|Item Type:||Monograph (Project Report)|
|Subjects:||L Education > LB Theory and practice of education > LB1501 Primary Education
R Medicine > RA Public aspects of medicine > RA0421 Public health. Hygiene. Preventive Medicine
R Medicine > RJ Pediatrics > RJ101 Child Health.
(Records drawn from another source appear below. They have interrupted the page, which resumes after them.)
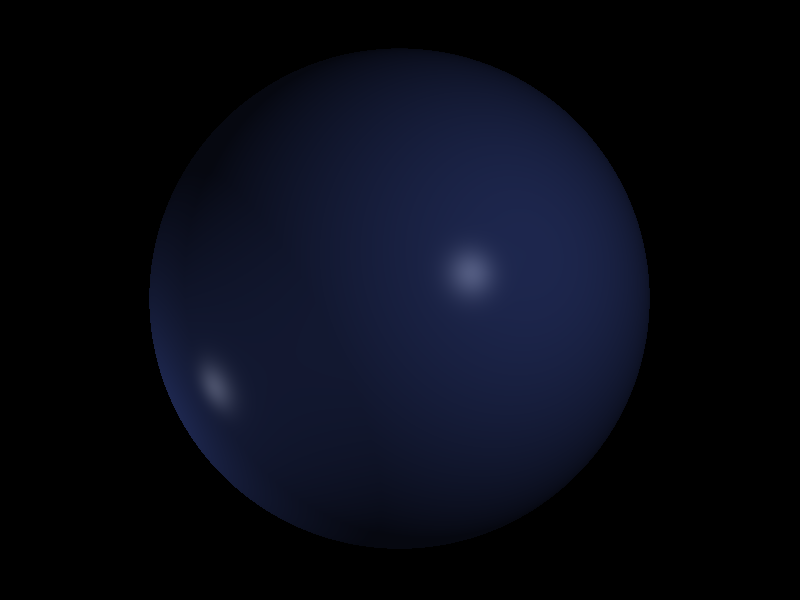
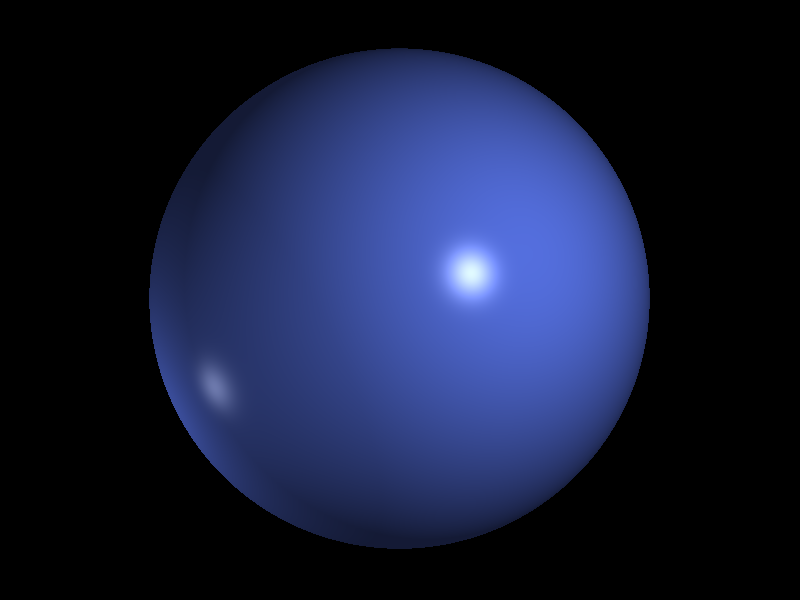
Vis implementado

diff --git a/java/src/raytracer/Raytracer.java b/java/src/raytracer/Raytracer.java
@@ -126,8 +126,12 @@ public class Raytracer {
                 // será usada tanto para a componente difusa quanto especular
                 // (~8 linhas)
 
-                Vector3 l = light.P_luz.diff(intersection.P).normalized();
-                Vector3 corDaLuzAtenuada = light.L_i.mult(1.0 / (light.a + light.b * l.norm() + light.c * l.norm() * l.norm()));
+                Vector3 lightVector = light.P_luz.diff(intersection.P);
+                double d = lightVector.norm();
+
+                Vector3 l = lightVector.normalized();
+
+                Vector3 corDaLuzAtenuada = light.L_i.mult(1.0 / (light.a + light.b * d + light.c * d * d));
                 Vector3 difusa = (corDaLuzAtenuada.mult(material.p_d)).cwMult(C).mult(Math.max(0, intersection.n.dot(l)));
                 CorP = CorP.add(difusa);
                 
@@ -165,7 +169,8 @@ public class Raytracer {
 
             Vector3 reflectedColor = castRay(scene, reflectedRay);
 
-            CorP = CorP.mult(1.0 - material.p_r).add(reflectedColor.mult(material.p_r));
+            //CorP = CorP.mult(1.0 - material.p_r).add(reflectedColor.mult(material.p_r));
+            CorP = CorP.add(reflectedColor.mult(material.p_r));
         }
 
         
@@ -210,14 +215,27 @@ public class Raytracer {
         // com o próprio objeto seja true, indicando que o próprio objeto está
         // obstruindo a luz de chegar nele, o que não deve acontecer.
         // (~10 linhas)
+        
+        Vector3 directionToLight = light.P_luz.diff(intersection.P);
+        double distanceToLight = directionToLight.norm();
+        
+        Ray shadowRay = new Ray(intersection.P.add(intersection.n.mult(Constants.TINY)), directionToLight.normalized());
 
+        for (Object obj : scene.objects) {
+
+            if (obj == objectHit) continue;
+
+            RayResponse response = obj.intersectsWith(shadowRay);
+
+            if (response.intersected) {
+                if (response.t > Constants.TINY && response.t < distanceToLight) {
+                    return false;
+                }
+            }
+        }
+         
         
-        
-        
-        
-        
-        
-        
+       
         // Está sempre retornando true, ou seja, sombras nunca são geradas...
         return true;
     }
Child health services
|Divisions:||Faculty of Business, Computing and Applied Sciences > School of Sport & Exercise|
|Research Priority Areas:||Sport, Exercise, Health & Wellbeing|
|Depositing User:||Diane Crone|
|Date Deposited:||17 Jun 2015 17:44|
|Last Modified:||17 Jun 2015 17:44|